TASK REQUIREMENTS: A faithful copy of all the entries is required, with no pictures in it.

EXTRACTED DATA:
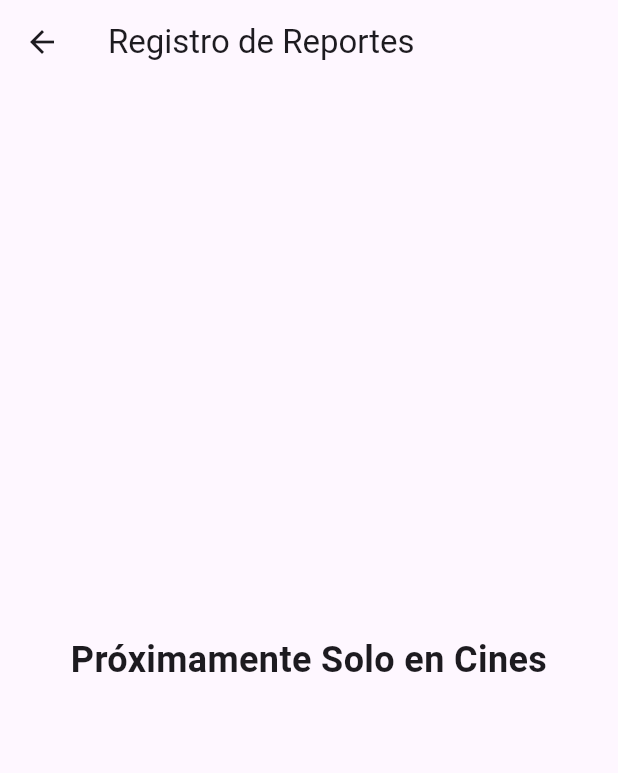
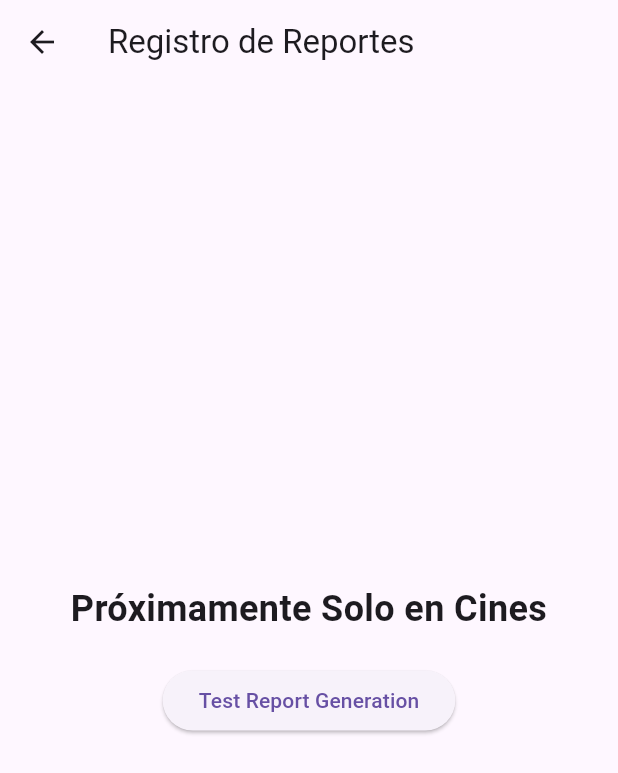
Before and after one commit to jgzalez/GrupoRamosLearningFactory, a Flutter app: the ReportsRegistrationForm screen opened directly, on a phone screen of 412 x 824 dp. Shown: the top 773 px of the screen. Run offline on Flutter 3.47's test engine with Material 3 defaults, Android fonts, the phone set to English and light mode, and no system bars; our stand-ins replace cloud_firestore, csv, file_picker, firebase_auth, firebase_core, firebase_storage; accounts and stored records are empty; network calls fail.

Commit message:
JSON COMPLETE

```diff
--- a/cors.json
+++ b/cors.json
@@ -1,5 +1,5 @@
 [{
-    "origin": ["http://localhost:55804"],
+    "origin": ["*"],
     "method": ["GET", "POST", "PUT", "DELETE", "OPTIONS"],
     "maxAgeSeconds": 3600
 }]
--- a/lib/Vistas/Componentes/Pantallas/ReportsRegistrationForm.dart
+++ b/lib/Vistas/Componentes/Pantallas/ReportsRegistrationForm.dart
@@ -1,4 +1,7 @@
+import 'dart:convert';
+
 import 'package:flutter/material.dart';
+import 'package:frontend/Controladores/createEstablishmentReport.dart';
 import 'package:frontend/Modelos/Reports.dart';
 
 class ReportsRegistrationForm extends StatefulWidget {
@@ -13,6 +16,21 @@ class ReportsRegistrationForm extends StatefulWidget {
 }
 
 class _ReportsRegistrationFormState extends State<ReportsRegistrationForm> {
+  // Test function for generating a report
+  void testCreateReport() async {
+    try {
+      String testEstablishmentId =
+          "establecimientos01"; // Replace with an actual ID
+      Map<String, dynamic> report =
+          await createEstablishmentReport(testEstablishmentId);
+      String jsonString = json.encode(report);
+      print("Report generated: $jsonString");
+      print("Report generated: $report");
+    } catch (e) {
+      print("Error testing report generation: $e");
+    }
+  }
+
   @override
   Widget build(BuildContext context) {
     return Scaffold(
@@ -20,10 +38,20 @@ class _ReportsRegistrationFormState extends State<ReportsRegistrationForm> {
         title: Text('Registro de Reportes'),
       ),
       body: Center(
-        child: Text(
-          "Próximamente Solo en Cines",
-          style: TextStyle(fontSize: 24, fontWeight: FontWeight.bold),
-          textAlign: TextAlign.center,
+        child: Column(
+          mainAxisAlignment: MainAxisAlignment.center,
+          children: [
+            Text(
+              "Próximamente Solo en Cines",
+              style: TextStyle(fontSize: 24, fontWeight: FontWeight.bold),
+              textAlign: TextAlign.center,
+            ),
+            SizedBox(height: 20),
+            ElevatedButton(
+              onPressed: testCreateReport,
+              child: Text('Test Report Generation'),
+            ),
+          ],
         ),
       ),
     );
--- a/pubspec.yaml
+++ b/pubspec.yaml
@@ -42,7 +42,7 @@ dependencies:
   # The following adds the Cupertino Icons font to your application.
   # Use with the CupertinoIcons class for iOS style icons.
   cupertino_icons: ^1.0.2
-  firebase_storage: ^11.5.6
+  firebase_storage: ^11.6.0
 
 dev_dependencies:
   flutter_test:
@@ -53,7 +53,7 @@ dev_dependencies:
   # activated in the `analysis_options.yaml` file located at the root of your
   # package. See that file for information about deactivating specific lint
   # rules and activating additional ones.
-  flutter_lints: ^2.0.0
+  flutter_lints: ^3.0.1
 
 # For information on the generic Dart part of this file, see the
 # following page: https://dart.dev/tools/pub/pubspec
```
Also changed, not shown: lib/Controladores/createEstablishmentReport.dart (+35 -17 lines), pubspec.lock.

TASK OUTPUT:
Before and after one commit to jgzalez/GrupoRamosLearningFactory, a Flutter app: the ReportsRegistrationForm screen opened directly, on a phone screen of 412 x 824 dp. Shown: the top 773 px of the screen. Run offline on Flutter 3.47's test engine with Material 3 defaults, Android fonts, the phone set to English and light mode, and no system bars; our stand-ins replace cloud_firestore, csv, file_picker, firebase_auth, firebase_core, firebase_storage; accounts and stored records are empty; network calls fail.

Commit message:
JSON COMPLETE

```diff
--- a/cors.json
+++ b/cors.json
@@ -1,5 +1,5 @@
 [{
-    "origin": ["http://localhost:55804"],
+    "origin": ["*"],
     "method": ["GET", "POST", "PUT", "DELETE", "OPTIONS"],
     "maxAgeSeconds": 3600
 }]
--- a/lib/Vistas/Componentes/Pantallas/ReportsRegistrationForm.dart
+++ b/lib/Vistas/Componentes/Pantallas/ReportsRegistrationForm.dart
@@ -1,4 +1,7 @@
+import 'dart:convert';
+
 import 'package:flutter/material.dart';
+import 'package:frontend/Controladores/createEstablishmentReport.dart';
 import 'package:frontend/Modelos/Reports.dart';
 
 class ReportsRegistrationForm extends StatefulWidget {
@@ -13,6 +16,21 @@ class ReportsRegistrationForm extends StatefulWidget {
 }
 
 class _ReportsRegistrationFormState extends State<ReportsRegistrationForm> {
+  // Test function for generating a report
+  void testCreateReport() async {
+    try {
+      String testEstablishmentId =
+          "establecimientos01"; // Replace with an actual ID
+      Map<String, dynamic> report =
+          await createEstablishmentReport(testEstablishmentId);
+      String jsonString = json.encode(report);
+      print("Report generated: $jsonString");
+      print("Report generated: $report");
+    } catch (e) {
+      print("Error testing report generation: $e");
+    }
+  }
+
   @override
   Widget build(BuildContext context) {
     return Scaffold(
@@ -20,10 +38,20 @@ class _ReportsRegistrationFormState extends State<ReportsRegistrationForm> {
         title: Text('Registro de Reportes'),
       ),
       body: Center(
-        child: Text(
-          "Próximamente Solo en Cines",
-          style: TextStyle(fontSize: 24, fontWeight: FontWeight.bold),
-          textAlign: TextAlign.center,
+        child: Column(
+          mainAxisAlignment: MainAxisAlignment.center,
+          children: [
+            Text(
+              "Próximamente Solo en Cines",
+              style: TextStyle(fontSize: 24, fontWeight: FontWeight.bold),
+              textAlign: TextAlign.center,
+            ),
+            SizedBox(height: 20),
+            ElevatedButton(
+              onPressed: testCreateReport,
+              child: Text('Test Report Generation'),
+            ),
+          ],
         ),
       ),
     );
--- a/pubspec.yaml
+++ b/pubspec.yaml
@@ -42,7 +42,7 @@ dependencies:
   # The following adds the Cupertino Icons font to your application.
   # Use with the CupertinoIcons class for iOS style icons.
   cupertino_icons: ^1.0.2
-  firebase_storage: ^11.5.6
+  firebase_storage: ^11.6.0
 
 dev_dependencies:
   flutter_test:
@@ -53,7 +53,7 @@ dev_dependencies:
   # activated in the `analysis_options.yaml` file located at the root of your
   # package. See that file for information about deactivating specific lint
   # rules and activating additional ones.
-  flutter_lints: ^2.0.0
+  flutter_lints: ^3.0.1
 
 # For information on the generic Dart part of this file, see the
 # following page: https://dart.dev/tools/pub/pubspec
```
Also changed, not shown: lib/Controladores/createEstablishmentReport.dart (+35 -17 lines), pubspec.lock.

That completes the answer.